The general experience, gained during the war, of official control of trade has tended to destroy any faith that may have existed in the nationalisation of industries. The report on the Ministry of Shipping by the Select Committee on Expenditure tends still in the same direction. The Ministry, it is true, did very efficient work. To meet war conditions official control was indispensable, and for any waste of expenditure or other mistakes there is sufficient excuse in the emergencies that had to be met. What is inevitable in war time, however, may be quite impracticable in the normal circumstances of peace, and this is the case with shipping as with other branches of industry. The committee finds that the Ministry of Shipping has done wisely by selling its national shipyards, the loss on which has been very heavy; and evidently the committee recognises the wisdom of the policy adopted by the Controller of restoring shipping as rapidly as possible to normal commercial conditions. It may be argued that war conditions afforded no fair test of official management, but, on the other hand, those conditions invested the controllers with exceptional powers. The fact remains that the mainspring of industry is found in private enterprise, and this has been demonstrated more clearly than ever.
KESHAB CHANDRA SEN
A public meeting organised by the Hon. Mr. Justice Das and others to commemorate the 36th anniversary of the death of Keshab Chandra Sen, the well-known Bengali reformer, was held last evening in the Patna College Hall and was very largely attended. Mr. Justice Das, Mr. Hasan Imam and others addressed the assembly, dwelling on the various social and religious reforms introduced by Keshab Chandra Sen and the debt which Indians owed to him. His Honour Sir Edward Gait who presided brought the proceedings to a close with the speech. Keshab Chandra Sen was admittedly one of the greatest religious and social reformers of recent times, and his name was far better known in England, and I might say throughout the civilised world, than that of any of his Indian contemporaries.
SPECULATING IN GRAIN CROPS

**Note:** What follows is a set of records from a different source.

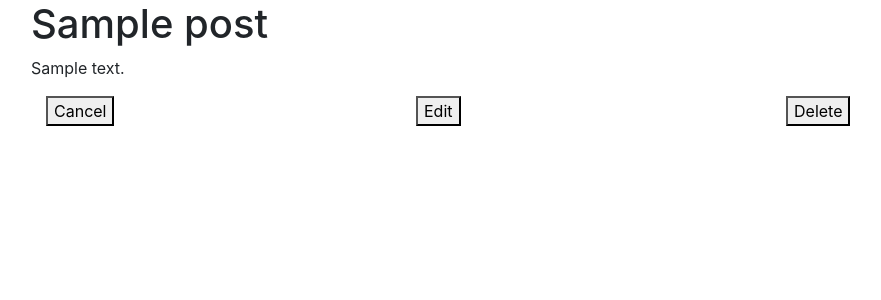
After one commit to Tomomi-K1/sp-flask-blogy, a Flask app: page /posts/1 in a window 1280 px wide. The commit adds this page. Shown: the top 300 px of the page, without its empty margins (54-935 px from the left). Run offline with Flask 2, Linux system fonts and the light colour scheme; tables that the repository leaves empty hold one stand-in row (values such as "Sample post").

Commit message:
part two

```diff
--- a/app.py
+++ b/app.py
@@ -1,9 +1,10 @@
 """Blogly application."""
 
 
-from flask import Flask, request, render_template, redirect
+from flask import Flask, request, render_template, redirect, url_for
 from flask_debugtoolbar import DebugToolbarExtension
-from models import db, connect_db, User
+from models import db, connect_db, User, Post
+import datetime
 
 
 app = Flask(__name__)
@@ -16,7 +17,7 @@ app.config['DEBUG_TB_INTERCEPT_REDIRECTS']=False
 toolbar = DebugToolbarExtension(app)
 
 connect_db(app)
-
+db.create_all()
 
 @app.route('/')
 def redirect_to_user_list():
@@ -25,14 +26,15 @@ def redirect_to_user_list():
 @app.route('/users')
 def show_all_users():
     """shows list of all users"""
-    users = User.query.all()
+    users = User.query.order_by(User.last_name, User.first_name).all()
     return render_template('users-list.html', users=users)
 
 @app.route('/users/<int:user_id>')
 def show_user_detail(user_id):
     """Show user's detailed information"""
     user = User.query.get_or_404(user_id)
-    return render_template('details.html', user=user)
+    posts = Post.query.filter(Post.user_id == user_id)
+    return render_template('details.html', user=user, posts=posts)
 
 
 @app.route('/users/new')
@@ -44,20 +46,26 @@ def post_new_user():
     """add a new user to users table"""
     first_name = request.form['first_name']
     last_name = request.form['last_name']
-    url = request.form.get('url')
+    url = request.form['url']
+    url = url if url else None
 
     new_user = User(first_name=first_name, last_name=last_name, image_url=url)
+    # springboard solution
+    # new_user = User(
+    #     first_name=request.form['first_name'],
+    #     last_name=request.form['last_name'],
+    #     image_url=request.form['image_url'] or None)
+
+
     db.session.add(new_user)
     db.session.commit()
 
     return redirect('/users')
 
-
-
 @app.route('/users/<int:user_id>/edit')
 def show_edit_page(user_id):
     """show edit form"""
-    user=User.query.get(user_id)
+    user=User.query.get_or_404(user_id)
     return render_template('edit.html', user=user)
 
 @app.route('/users/<int:user_id>/edit', methods=['POST'])
@@ -65,12 +73,13 @@ def process_edit(user_id):
 
     first_name = request.form['first_name']
     last_name = request.form['last_name']
-    url = request.form.get('url')
+    url = request.form['url']
 
-    user = User.query.get(user_id)
+    user = User.query.get_or_404(user_id)
     user.first_name = first_name
     user.last_name = last_name
-    user.image_url = url
+    # user.image_url = url
+    user.image_url = url if url else "/static/default-pic.png"
 
     db.session.add(user)
     db.session.commit()
@@ -81,8 +90,71 @@ def process_edit(user_id):
 def delete_user(user_id):
     """delete a user and redirect to the list of users"""
 
-    user =User.query.get(user_id)
+    user =User.query.get_or_404(user_id)
     db.session.delete(user)
     db.session.commit()
 
     return redirect('/users')
+
+# ======================== Posts route============================
+@app.route('/users/<int:user_id>/posts/new')
+def new_post_form(user_id):
+    """Show form to add a post for that user"""
+    user =User.query.get(user_id)
+
+    return render_template('post-form.html', user=user)
+
+@app.route('/users/<int:user_id>/posts/new', methods=['POST'])
+def add_new_post(user_id):
+    """Handle add form; add post and redirect to the user detail page"""
+
+    title = request.form['title']
+    content = request.form['content']
+
+    new_post = Post(title=title, content=content, user_id=user_id )
+    db.session.add(new_post)
+    db.session.commit()
+
+    return redirect(url_for('show_user_detail', user_id=user_id))
+
+@app.route('/posts/<int:post_id>')
+def show_post_details(post_id):
+    """Show a post.Show buttons to edit and delete the post."""
+
+    post =Post.query.get(post_id)
+
+    return render_template('post-detail.html', post=post)
+
+@app.route('/posts/<int:post_id>/edit', methods=["GET"])
+def show_post_edit_form(post_id):
+    """Show a form to edit an existing post"""
+    post = Post.query.get(post_id)
+    return render_template('post-edit-form.html', post=post)
+
+@app.route('/posts/<int:post_id>/edit', methods=["POST"])
+def post_editted_post(post_id):
+    """Handle form submission for updating an existing post"""
+    title = request.form['title']
+    content = request.form['content']
+
+    post = Post.query.get(post_id)
+    post.title = title
+    post.content = content
+
+    db.session.add(post)
+    db.session.commit()
+
+    return redirect(url_for('show_post_details', post_id =post_id))
+    # or you could write return redirect(f"/users/{post.user_id}')
+
+@app.route('/posts/<int:post_id>/delete', methods=['POST'])
+def delete_post(post_id):
+    """delete a user and redirect to the list of users"""
+
+    post =Post.query.get(post_id)
+    user_id=post.user_id
+    db.session.delete(post)
+    db.session.commit()
+
+    return redirect(url_for('show_user_detail', user_id=user_id))
+     # or you could write return redirect(f"/users/{post.user_id}')
--- a/static/style.css
+++ b/static/style.css
@@ -5,9 +5,11 @@ img{
 }
 
 .container{
+    width: 90%;
     display: flex;
-    justify-content: left;
-    align-items: center;
+    flex-direction: column;
+    align-content: left;
+    /* align-items: center; */
     flex-wrap: wrap;
 }
 
@@ -30,3 +32,7 @@ img{
 button{
     margin: 10px 10px 10px 0;
 }
+
+.content{
+    width: 100%;
+}
--- a/templates/base.html
+++ b/templates/base.html
@@ -5,11 +5,19 @@
     <meta http-equiv="X-UA-Compatible" content="IE=edge">
     <meta name="viewport" content="width=device-width, initial-scale=1.0">
     <link rel="stylesheet" href="/static/style.css">
+    <!-- boostrap css -->
+    <link rel="stylesheet" href="https://cdn.jsdelivr.net/npm/bootstrap@4.5.3/dist/css/bootstrap.min.css" integrity="sha384-TX8t27EcRE3e/ihU7zmQxVncDAy5uIKz4rEkgIXeMed4M0jlfIDPvg6uqKI2xXr2" crossorigin="anonymous">
     <title>{% block title %}{% endblock %}</title>
 </head>
 <body>
    {% block content%}
 
    {% endblock %}
+
+   <!-- Jquery and Boostrap bandle -->
+   <script src="https://unpkg.com/jquery"></script>
+    <script src="https://unpkg.com/popper"></script>
+    <script src="https://cdn.jsdelivr.net/npm/bootstrap@4.5.3/dist/js/bootstrap.bundle.min.js"></script>
+
 </body>
 </html>
--- /dev/null
+++ b/templates/post-detail.html
@@ -0,0 +1,42 @@
+{% extends 'base.html' %}
+
+{% block title %} Post: {{post.title}}{% endblock %}
+
+{% block content %}
+
+    <div class="container">
+        <h1>{{post.title}}</h1>
+        <p>{{post.content}}</p>
+
+        <div class="container">
+            <div class="row">
+                <a class='col' href="/users/{{post.user_id}}"><button>Cancel</button></a>
+                <form class ='col' action="/posts/{{post.id}}/edit" method="GET">
+                    <button type="submit">Edit</button>
+                </form>
+                <form class='col' action="/posts/{{post.id}}/delete" method="POST">
+                    <button type="submit">Delete</button>
+                </form>
+            </div>
+        </div>
+
+        <!-- Don't need to wrap each button by "form" instead use "formmethod, formaction" -->
+        <!-- <form>
+            <button class="btn btn-outline-primary"
+                    formmethod="GET"
+                    formaction="/users/{{ post.user_id }}">Cancel</button>
+            <button class="btn btn-primary"
+                    formmethod="GET"
+                    formaction="/posts/{{ post.id }}/edit">Edit</button>
+            <button class="btn btn-danger"
+                    formmethod="POST"
+                    formaction="/posts/{{ post.id }}/delete">Delete</button>
+        </form> -->
+
+
+
+
+
+
+    </div>
+{% endblock %}
```
Also changed, not shown: models.py (+23 -2 lines), templates/details.html (+16 -1 lines), templates/post-edit-form.html (added, +25 -0 lines), templates/post-form.html (added, +22 -0 lines).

According to a Mysore Government communiqué, reports received by the Government show that attempts are being made to buy up the newly harvested crops with a view to export them as soon as the embargo on the export is removed, that prices have been rising everywhere, and that the markets are not adequately supplied. The Government will maintain control over the crop recently harvested and have no intention at present of withdrawing the restrictions on the export of paddy, rice, ragi and gola. Until normal conditions are restored not only will exports by rail be controlled by priority certificate, but the Frontier Police staffs will be continued wherever necessary. It is now reported that stocks are being held back from the market, and that prices are being forced up
LAND GRANTS FOR WAR SERVICES

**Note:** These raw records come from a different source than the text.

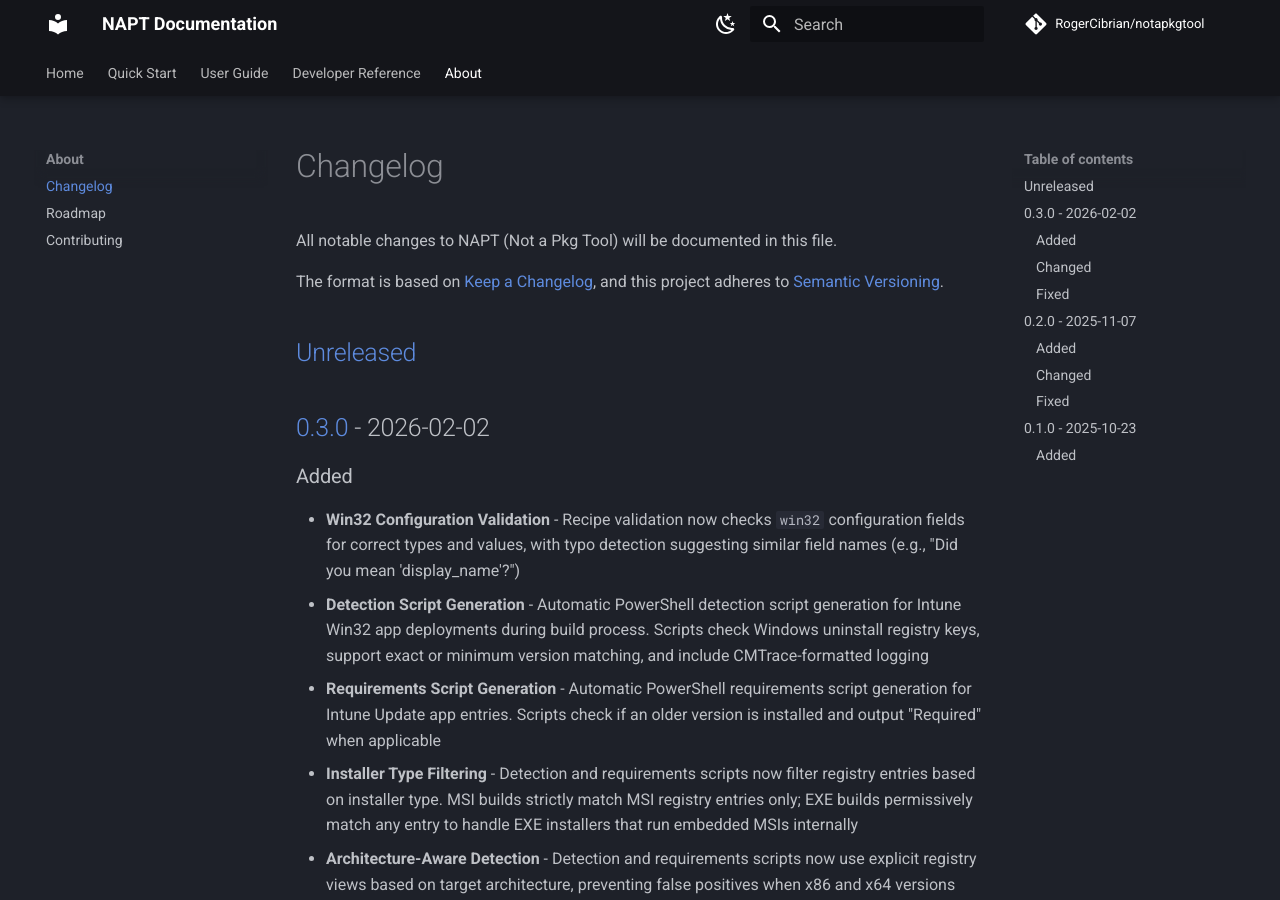
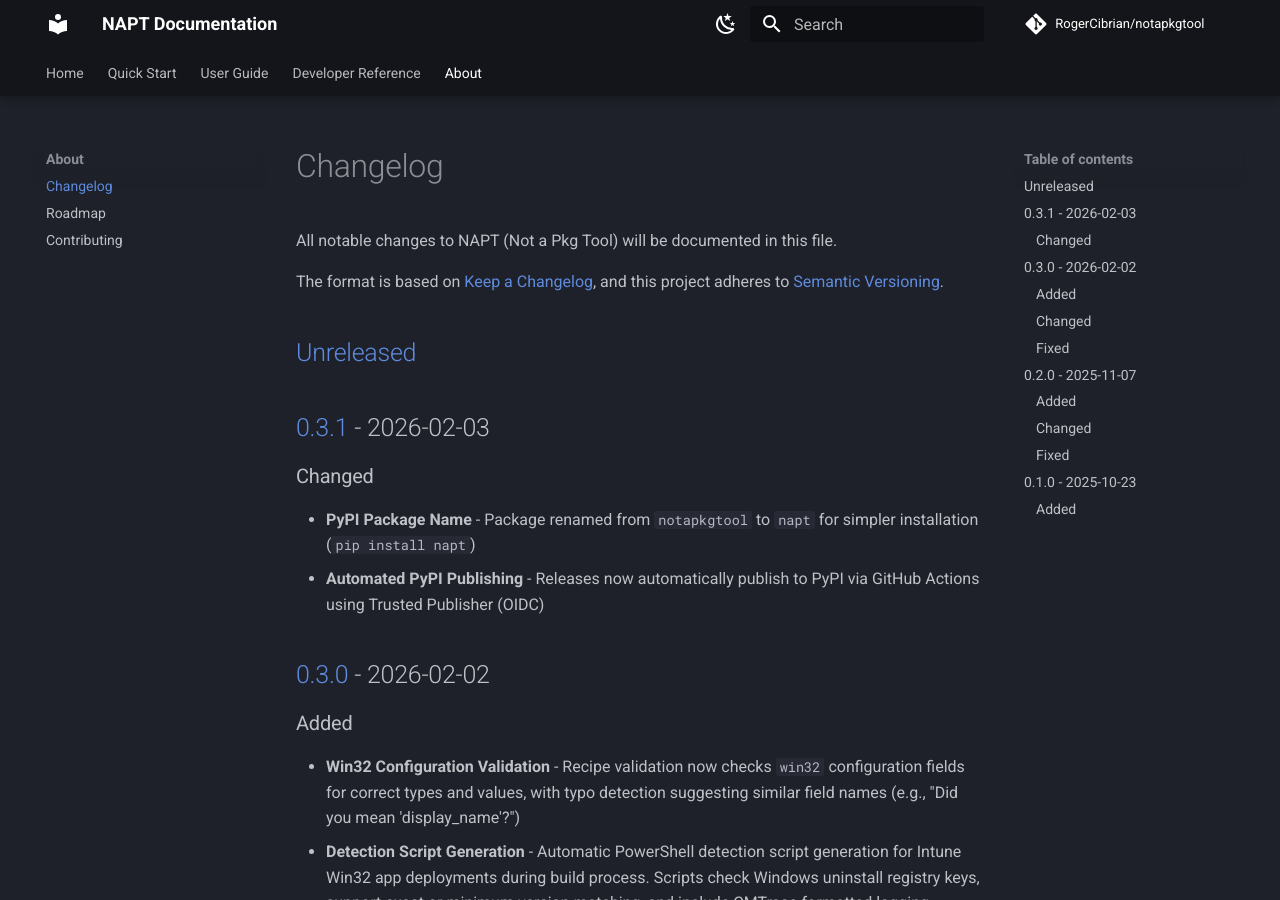
Before and after one commit to RogerCibrian/notapkgtool, an MkDocs documentation site: the page built from docs/changelog.md, in a window 1280 px wide and 900 px high. Built offline with MkDocs 1.6.1 and Material for MkDocs 9.7.7, drawn with Linux system fonts in a browser that asks for light colours; comment, search, counter and statistics services are not loaded.

Commit message:
chore: prepare release 0.3.1
- Update version to 0.3.1 in pyproject.toml and napt/__init__.py
- Add changelog entry for PyPI package rename and automated publishing
- Update quick-start docs to use pip install napt from PyPI

```diff
--- a/docs/changelog.md
+++ b/docs/changelog.md
@@ -6,6 +6,13 @@
 and this project adheres to [Semantic Versioning](https://semver.org/spec/v2.0.0.html).
 
 ## [Unreleased]
+
+## [0.3.1] - 2026-02-03
+
+### Changed
+
+- **PyPI Package Name** - Package renamed from `notapkgtool` to `napt` for simpler installation (`pip install napt`)
+- **Automated PyPI Publishing** - Releases now automatically publish to PyPI via GitHub Actions using Trusted Publisher (OIDC)
 
 ## [0.3.0] - 2026-02-02
 
@@ -80,7 +87,8 @@
 - **Robust Downloads** - Retry logic, atomic writes, SHA-256 verification, and conditional requests
 
 
-[Unreleased]: https://github.com/RogerCibrian/notapkgtool/compare/0.3.0...HEAD
+[Unreleased]: https://github.com/RogerCibrian/notapkgtool/compare/0.3.1...HEAD
+[0.3.1]: https://github.com/RogerCibrian/notapkgtool/compare/0.3.0...0.3.1
 [0.3.0]: https://github.com/RogerCibrian/notapkgtool/compare/0.2.0...0.3.0
 [0.2.0]: https://github.com/RogerCibrian/notapkgtool/compare/0.1.0...0.2.0
 [0.1.0]: https://github.com/RogerCibrian/notapkgtool/releases/tag/0.1.0
--- a/napt/__init__.py
+++ b/napt/__init__.py
@@ -44,7 +44,7 @@
 For more details, see the individual module docstrings.
 """
 
-__version__ = "0.3.0"
+__version__ = "0.3.1"
 __author__ = "Roger Cibrian"
 __license__ = "Apache-2.0"
 __description__ = "Not a Pkg Tool - Windows/Intune packaging with PSADT"
--- a/pyproject.toml
+++ b/pyproject.toml
@@ -1,6 +1,6 @@
 [project]
 name = "napt"
-version = "0.3.0"
+version = "0.3.1"
 description = "Automates the entire workflow for packaging Windows applications and deploying them to Microsoft Intune"
 readme = "README.md"
 license = "Apache-2.0"
```
Also changed, not shown: docs/quick-start.md (+2 -4 lines).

An area of 1,71,500 acres has been reserved in the Lower Bari Doab Colony for distribution to Indian officers, noncommissioned officers and soldiers who have rendered distinguished service in the great war. The distribution is being made under orders of the Commanderin-Chief through the agency of the Indian Soldiers’ Board on the recommendation of officers commanding the units, who some months ago were informed of a number of reward grants allocated to their units and requested to submit lists of names as soon as possible. These lists when received are forwarded to the colonisation officer for scrutiny with a view to the substitution of cash annuities for land grants in cases where the nominees do not conform to the conditions for which the Punjab Government stipulated in reserving the land.
ALTERNATIVE PENSIONS FOR OFFICERS WIDOWS
DELHI, JAN 10
A widow who can show that she was married to the officer before the commencement of the war or of his military service, whichever be later, and that the pension granted her together with children’s allowances, if any, amounts to less than two-thirds of the alternative retired pay which would have been granted to her husband had he lived and been incapable of earning anything, may be granted a pension not exceeding two-thirds of the alternative retired pay. Alternative pension depends on the officer’s pre war earnings. Husband’s earnings pound 300 a year or less. In this case the officer’s alternative retired pay, if he is unable to earn, is his full pre-war earnings, and the widow’s pension is therefore two-thirds of those earnings.